A new program from the College of Pharmacy and Pharmaceutical Sciences at Florida Agricultural and Mechanical University is taking aim at the global healthcare system, epidemics, environmental issues, and inequities in the U.S. healthcare system. In short, it’s an ambitious agenda, one that the college is tackling through a new exchange program between FAMU students and students from the West African nation of Ghana.

This experience, which sees 11 students from Ghana coming to the FAMU campus and 3 FAMU students traveling to Ghana, will hopefully offer students from both sides the chance to get a better understanding of the best practices and systems that are in place in both nations, allowing them to bring back new ideas. 

“I want to learn as much as possible to be able to contribute to the health of every single person we have back at home,” Obed Amponsh, a Ghanaian exchange student, said in an interview with ABC affiliate 27 WTXL.

A fellow exchange student added, “Being here creates a lot of opportunities for us, to also be able to implement certain healthcare systems we see here in our county because there are a lot of things that we are struggling with.”

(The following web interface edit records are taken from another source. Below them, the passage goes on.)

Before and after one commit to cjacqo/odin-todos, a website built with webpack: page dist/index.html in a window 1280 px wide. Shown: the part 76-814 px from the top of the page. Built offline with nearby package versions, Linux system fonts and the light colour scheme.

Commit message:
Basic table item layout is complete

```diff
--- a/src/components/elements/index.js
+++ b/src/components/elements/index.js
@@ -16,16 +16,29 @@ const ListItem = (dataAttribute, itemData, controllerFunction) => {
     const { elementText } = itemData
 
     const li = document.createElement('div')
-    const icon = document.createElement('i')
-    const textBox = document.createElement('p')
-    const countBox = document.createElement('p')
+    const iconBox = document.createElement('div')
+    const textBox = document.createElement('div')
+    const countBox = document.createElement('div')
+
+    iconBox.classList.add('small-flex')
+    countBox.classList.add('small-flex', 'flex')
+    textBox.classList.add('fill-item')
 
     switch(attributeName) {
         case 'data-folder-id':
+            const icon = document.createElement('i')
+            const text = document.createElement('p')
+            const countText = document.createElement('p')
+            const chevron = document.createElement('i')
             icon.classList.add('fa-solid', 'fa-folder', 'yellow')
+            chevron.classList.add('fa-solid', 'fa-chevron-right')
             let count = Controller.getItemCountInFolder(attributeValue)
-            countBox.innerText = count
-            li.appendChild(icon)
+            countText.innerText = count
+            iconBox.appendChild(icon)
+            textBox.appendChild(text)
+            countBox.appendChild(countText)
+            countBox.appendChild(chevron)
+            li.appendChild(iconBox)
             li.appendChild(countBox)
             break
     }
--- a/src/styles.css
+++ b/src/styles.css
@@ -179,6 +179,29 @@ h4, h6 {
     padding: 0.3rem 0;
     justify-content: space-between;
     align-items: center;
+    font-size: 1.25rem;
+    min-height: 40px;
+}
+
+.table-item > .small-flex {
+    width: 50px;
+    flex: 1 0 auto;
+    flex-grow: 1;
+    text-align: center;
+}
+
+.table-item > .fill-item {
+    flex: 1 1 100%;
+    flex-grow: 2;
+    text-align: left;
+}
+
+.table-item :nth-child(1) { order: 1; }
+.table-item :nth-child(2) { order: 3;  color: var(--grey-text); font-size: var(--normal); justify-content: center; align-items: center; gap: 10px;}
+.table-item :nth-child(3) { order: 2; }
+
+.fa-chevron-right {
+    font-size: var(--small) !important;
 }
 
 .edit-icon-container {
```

The exchange program is the first advanced pharmacy experience being offered by the college. The FAMU students will spend a month in Africa studying the differences in global healthcare systems. 

While many Americans still view Africa as behind the times in terms of health care, especially in the shadow of the most recent Ebola outbreak, there have been marked changes across much of the continent in recent decades.

Malaria infections, for instance, have been reduced by half since 2000, according to a study in the journal Nature that was co-authured by researchers from the School of Public Health and Tropical Medicine at Tulane University.

Pharmacy, in particular, has been an important issue for many, lead by the Pharmaceutical Society of Ghana. In a 2016 press release, a PSGH representatives said, “the role of pharmacists globally kept expanding, resulting in the improved health of many communities, adding that apart from pharmaceutical care, pharmacists showed daily care in providing the best health information, best medicine and took care of the medication needs of patients, amongst others.”

While there can be no doubt that the United States is a leader in the pharmaceutical industry — the U.S. employed 397,430 pharmacy technicians alone in 2015, FAMU students are just as excited about what they might learn on their travels.

Jasmin Godding, an FAMU Pharmacy student, said to WCTV, “It opens up your eyes to seeing the world in a different view. Also you can bring different ideas and different elements back to your hometown. Just communicate with other people differently and say, this is what I learned in the U.S. and this is what I learned in Ghana.”